HURGHADA, EGYPT (AFP) - Police on Saturday questioned the suspected extremist who stabbed to death two German women and wounded four others at a Red Sea beach resort, adding to the woes of Egypt's hobbled tourism industry.
Judicial sources said the man who had swum ashore from a public beach in Hurghada to carry out Friday's attack confessed to sharing the ideology of the Islamic State in Iraq and Syria (ISIS) group, although there was no ISIS claim of responsibility.
The sources said the suspect is a 28-year-old from Kafr al-Sheikh province in the Nile Delta, north of Cairo.
The streets of Hurghada were being heavily patrolled and security stepped up outside hotels on Saturday.
"I was sitting down in my shop when we heard people shouting. We ran outside and heard that someone had swum to the next door hotel and was attacking foreigners," said Rafic Rushdi, the owner of a hotel shop.
"After killing two women, he ran towards our hotel. He was shouting that he was not after Egyptians, and some Egyptians intervened to stop him." .
After initial confusion over the nationality of the women killed, Berlin on Saturday said they were both German nationals, rather than Ukrainians as earlier reported.
"I am very upset by this cowardly crime, my condolences to the families of the victims," German Foreign Minister Sigmar Gabriel said.
Among the four others wounded were two Armenian women and a woman from the Czech Republic, according to authorities in those countries.
It was not the first attack in Hurghada. In January 2016, three tourists were wounded in a stabbing assault in the resort by two assailants with apparent ISIS sympathies.
In Tunisia, ISIS claimed a beach attack in June 2015 when a student armed with a Kalashnikov assault rifle and grenades went on a rampage near the Mediterranean resort of Sousse killing 38 holidaymakers, 30 of them Britons, before being shot dead by police.
Hurghada is one of Egypt's most popular beach resorts, especially with Ukrainians and other European tourists.
Egyptian authorities say they have boosted security at the country's tourist sites, as the industry provides the Arab world's most populous country with much-needed revenues.
An ISIS bombing of a Russian airliner carrying holidaymakers from a resort in the south of the Sinai Peninsula in 2015 killed all 224 people on board and decimated the country's tourism sector.
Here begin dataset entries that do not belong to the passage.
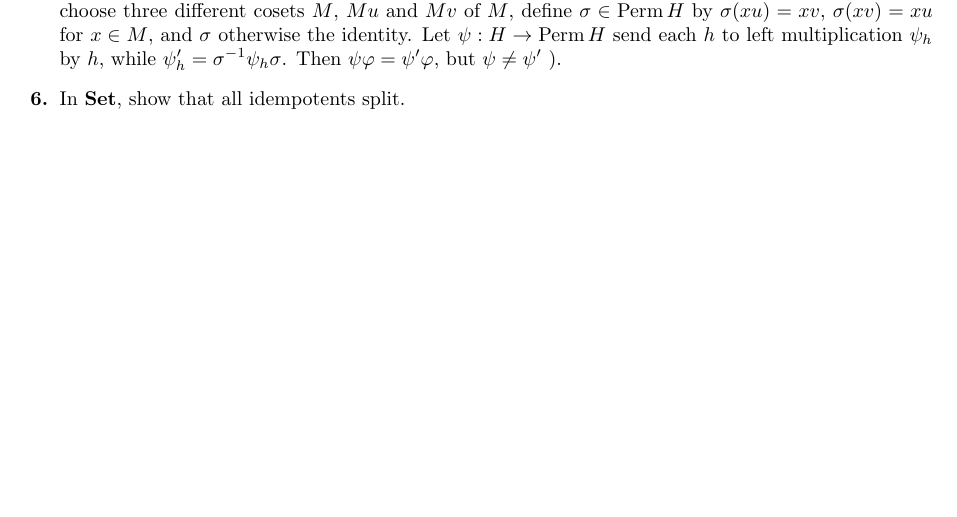
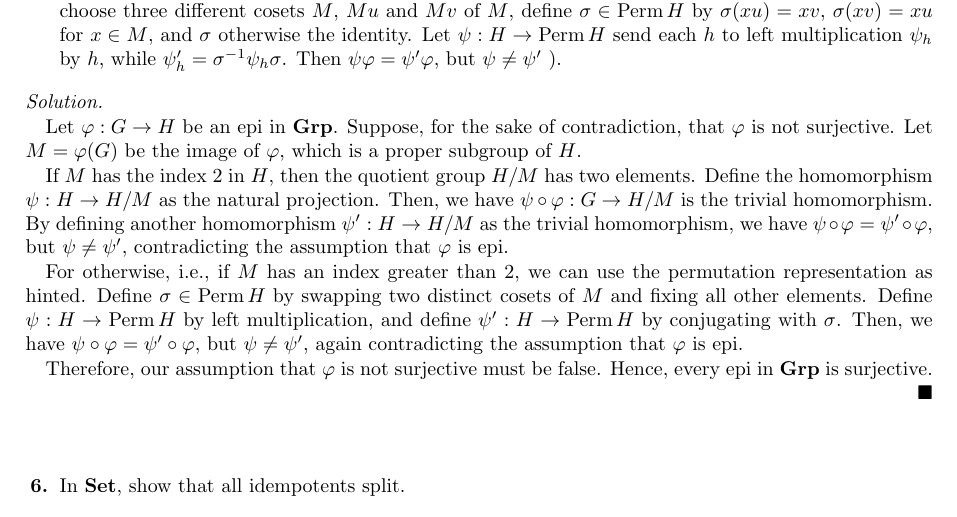
Before and after one commit to choco-bear/solution-maclane-category, a LaTeX book (main.tex, which reads assets/Chapter_I.tex): part of page 14 of 14 before the commit and part of page 14 of 15 after it, cut so that both start at the same text, the shorter picture padded with empty space. Compiled offline with pdfLaTeX.

Commit message:
Solved the exercise 5

```diff
--- a/assets/Chapter_I.tex
+++ b/assets/Chapter_I.tex
@@ -277,6 +277,24 @@
     Then $\psi\varphi = \psi'\varphi$, but $\psi \neq \psi'$
   ).
 \end{exercise}
+\begin{solution}
+  Let $\varphi : G \to H$ be an epi in $\Grp$.
+  Suppose, for the sake of contradiction, that $\varphi$ is not surjective.
+  Let $M = \varphi(G)$ be the image of $\varphi$, which is a proper subgroup of $H$.
+
+  If $M$ has the index $2$ in $H$, then the quotient group $H/M$ has two elements.
+  Define the homomorphism $\psi : H \to H/M$ as the natural projection.
+  Then, we have $\psi \circ \varphi : G \to H/M$ is the trivial homomorphism.
+  By defining another homomorphism $\psi' : H \to H/M$ as the trivial homomorphism, we have $\psi \circ \varphi = \psi' \circ \varphi$, but $\psi \neq \psi'$, contradicting the assumption that $\varphi$ is epi.
+
+  For otherwise, i.e., if $M$ has an index greater than $2$, we can use the permutation representation as hinted.
+  Define $\sigma \in \operatorname{Perm} H$ by swapping two distinct cosets of $M$ and fixing all other elements.
+  Define $\psi : H \to \operatorname{Perm} H$ by left multiplication, and define $\psi' : H \to \operatorname{Perm} H$ by conjugating with $\sigma$.
+  Then, we have $\psi \circ \varphi = \psi' \circ \varphi$, but $\psi \neq \psi'$, again contradicting the assumption that $\varphi$ is epi.
+
+  Therefore, our assumption that $\varphi$ is not surjective must be false.
+  Hence, every epi in $\Grp$ is surjective.
+\end{solution}
 
 \begin{exercise} % 6
   In $\Set$, show that all idempotents split.
```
Russia suspended all flights to Egypt in response and has yet to resume them.
ISIS has been waging a deadly insurgency concentrated in the north of the Sinai that has killed hundreds of policemen and soldiers.
Also on Friday, unknown assailants shot dead five policemen just south of Cairo, in the latest of a series of attacks targeting Egypt's security forces.
The ministry said three gunmen opened fire on a police car and then fled, killing an officer, three conscripts and a police employee.
As with the beach stabbing, there has not yet been any claim of responsibility for the attack.
The killings came as police and the army said they were closing in on militants and extremists following a spate of deadly attacks in the Nile Valley and the Sinai Peninsula.
Egypt has struggled to quell ISIS militants based in the Sinai and smaller militant groups in the mainland since the military overthrew Islamist president Mohamed Morsi in 2013 and cracked down on his supporters.
While smaller groups such as the Hasam militant movement have mostly targeted policemen and government officials, ISIS has also attacked foreign tourists and Egypt's Coptic Christian minority.
Dozens of Christians have been killed in church bombings and shootings since last December in attacks claimed by ISIS.
The militants have threatened to carry out further attacks on Christians, who make up about 10 pe cent of Egypt's 90 million people.
On Thursday, churches in Egypt said they were suspending some activities such as conferences and religious trips for three weeks over security concerns.